8. Invest to Build Your Savings
Despite our misconceptions, you don’t have to be Elon Musk-rich to invest. In reality, anyone can invest their money in order to bolster their savings.
A 401(k) plan or an account with a brokerage firm can make investing as frictionless as possible. Even better is that most don’t require a minimum account balance to open. Another easy way to embark on your investing journey is to utilize robo-advisors.
Furthermore, investing for retirement, a house, or a college often requires a variety of financial planning tools, like:
- Employer-sponsored retirement plans. Contribute gradually toward the IRS limit of $19,500 if you have a 401(k), 403(b), or similar plan. The limit goes up to $26,000 if you’re over 50.
- Traditional or Roth IRA. Investing in tax-advantaged investment accounts can further increase retirement savings by as much as $6,000 a year (or $7,000 for those over 50).
- 529 college savings plans. The funds can be withdrawn and invested tax-free for qualified education expenses under these state-sponsored plans.
9. Plan for Retirement (And Taxes)
To have the lifestyle you want during your golden years, you have to plan accordingly. Taking inflation into consideration, this involves calculating how much you’ll need to retire, and how you’ll plan to save and invest for the future.
Taking steps toward retirement may seem like a lifetime away, but it’s never too early to begin. But, it’s necessary if you want to have a comfortable and stress-free retirement. Your future self will thank you.
In addition to retirement, you also need to factor in taxes. While taxes may be irritating, they are just as inevitable as Thanos. As such, you’ll want to include taxes in your long-term income projection. After all, failing to do so can negatively impact your cash flow.
Furthermore, you should look into tax savings investment options and learn about any possible tax deductions you can apply to reduce your tax bill. But, you should still consult a tax accountant or financial planner to ensure you have an adequate tax plan.
10. Create an Estate Plan
The topic of estate planning isn’t something most of us wish to discuss. But, it’s important.
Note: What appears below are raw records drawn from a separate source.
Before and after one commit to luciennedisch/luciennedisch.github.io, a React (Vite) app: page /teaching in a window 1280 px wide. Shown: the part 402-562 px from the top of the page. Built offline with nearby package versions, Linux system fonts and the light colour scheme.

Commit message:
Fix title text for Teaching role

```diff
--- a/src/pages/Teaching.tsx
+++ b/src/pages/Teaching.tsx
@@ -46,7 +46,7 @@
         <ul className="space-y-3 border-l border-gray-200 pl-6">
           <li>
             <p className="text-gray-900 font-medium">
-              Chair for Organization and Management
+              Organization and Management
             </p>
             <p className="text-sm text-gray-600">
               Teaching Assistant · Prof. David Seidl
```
By using this, you can determine exactly what happens to your assets when you pass away.
What exactly doesn’t an estate plan entail? Usually, it just involves listing all your assets. Next, you would create a will, and make it accessible to key stakeholders, like an estate lawyer and beneficiaries.
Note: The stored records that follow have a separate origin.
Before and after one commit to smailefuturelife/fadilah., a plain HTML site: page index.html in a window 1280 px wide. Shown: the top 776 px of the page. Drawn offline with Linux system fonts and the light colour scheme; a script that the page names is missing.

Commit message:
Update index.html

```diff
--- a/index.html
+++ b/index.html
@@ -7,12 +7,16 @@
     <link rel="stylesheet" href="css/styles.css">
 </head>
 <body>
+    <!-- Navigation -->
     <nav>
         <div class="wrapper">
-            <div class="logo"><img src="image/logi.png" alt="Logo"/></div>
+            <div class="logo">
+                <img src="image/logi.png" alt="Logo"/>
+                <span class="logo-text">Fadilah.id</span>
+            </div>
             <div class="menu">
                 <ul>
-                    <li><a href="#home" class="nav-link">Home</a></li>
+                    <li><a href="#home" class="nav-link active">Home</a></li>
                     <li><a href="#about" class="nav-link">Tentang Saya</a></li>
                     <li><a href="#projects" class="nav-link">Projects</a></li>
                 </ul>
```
Final Words of Advice
I’ll be honest with you. Even with a financial growth plan in tow, there will be turbulent days, weeks, or months. Don’t let that being you down though. Schedule monthly check-ins to track your progress and make necessary adjustments as needed.
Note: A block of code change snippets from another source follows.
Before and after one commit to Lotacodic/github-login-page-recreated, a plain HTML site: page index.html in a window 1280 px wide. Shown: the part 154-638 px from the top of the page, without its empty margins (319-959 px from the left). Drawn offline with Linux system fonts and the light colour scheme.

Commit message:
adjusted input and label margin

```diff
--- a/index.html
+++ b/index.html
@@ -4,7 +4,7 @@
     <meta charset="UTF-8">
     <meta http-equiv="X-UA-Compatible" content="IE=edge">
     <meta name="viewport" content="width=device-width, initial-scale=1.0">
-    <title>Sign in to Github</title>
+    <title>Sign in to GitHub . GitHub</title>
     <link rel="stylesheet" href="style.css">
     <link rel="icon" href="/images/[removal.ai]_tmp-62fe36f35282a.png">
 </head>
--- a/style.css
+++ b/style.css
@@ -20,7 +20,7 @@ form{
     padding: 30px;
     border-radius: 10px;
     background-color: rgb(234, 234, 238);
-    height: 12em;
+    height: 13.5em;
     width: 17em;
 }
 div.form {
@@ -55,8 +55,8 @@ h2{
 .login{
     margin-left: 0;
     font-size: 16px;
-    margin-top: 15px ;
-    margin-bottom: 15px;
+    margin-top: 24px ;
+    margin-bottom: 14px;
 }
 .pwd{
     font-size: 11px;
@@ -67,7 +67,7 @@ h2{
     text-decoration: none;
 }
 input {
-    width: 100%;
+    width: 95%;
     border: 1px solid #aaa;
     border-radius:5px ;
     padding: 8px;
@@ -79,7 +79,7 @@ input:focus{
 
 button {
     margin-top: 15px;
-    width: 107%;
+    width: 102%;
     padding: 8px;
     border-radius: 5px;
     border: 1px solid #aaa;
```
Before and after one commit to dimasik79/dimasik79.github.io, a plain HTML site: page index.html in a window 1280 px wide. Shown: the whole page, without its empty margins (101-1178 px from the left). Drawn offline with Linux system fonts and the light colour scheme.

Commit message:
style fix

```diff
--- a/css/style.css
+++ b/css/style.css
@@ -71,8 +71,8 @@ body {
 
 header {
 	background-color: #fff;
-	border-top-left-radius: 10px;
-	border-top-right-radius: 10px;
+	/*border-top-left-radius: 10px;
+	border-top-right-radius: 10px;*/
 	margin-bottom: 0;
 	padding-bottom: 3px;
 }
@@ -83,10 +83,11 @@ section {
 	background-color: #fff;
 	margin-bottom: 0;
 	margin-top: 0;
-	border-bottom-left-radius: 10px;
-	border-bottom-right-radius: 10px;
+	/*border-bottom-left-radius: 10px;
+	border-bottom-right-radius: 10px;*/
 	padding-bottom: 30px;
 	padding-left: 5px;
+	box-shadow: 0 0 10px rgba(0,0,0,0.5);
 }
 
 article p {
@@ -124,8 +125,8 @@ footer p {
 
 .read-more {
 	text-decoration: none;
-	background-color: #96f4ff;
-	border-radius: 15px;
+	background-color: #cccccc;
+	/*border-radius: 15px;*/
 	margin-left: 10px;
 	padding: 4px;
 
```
By John Rampton
The Epoch Times Copyright © 2022 The views and opinions expressed are only those of the authors. They are meant for general informational purposes only and should not be construed or interpreted as a recommendation or solicitation. The Epoch Times does not provide investment, tax, legal, financial planning, estate planning, or any other personal finance advice. The Epoch Times holds no liability for the accuracy or timeliness of the information provided.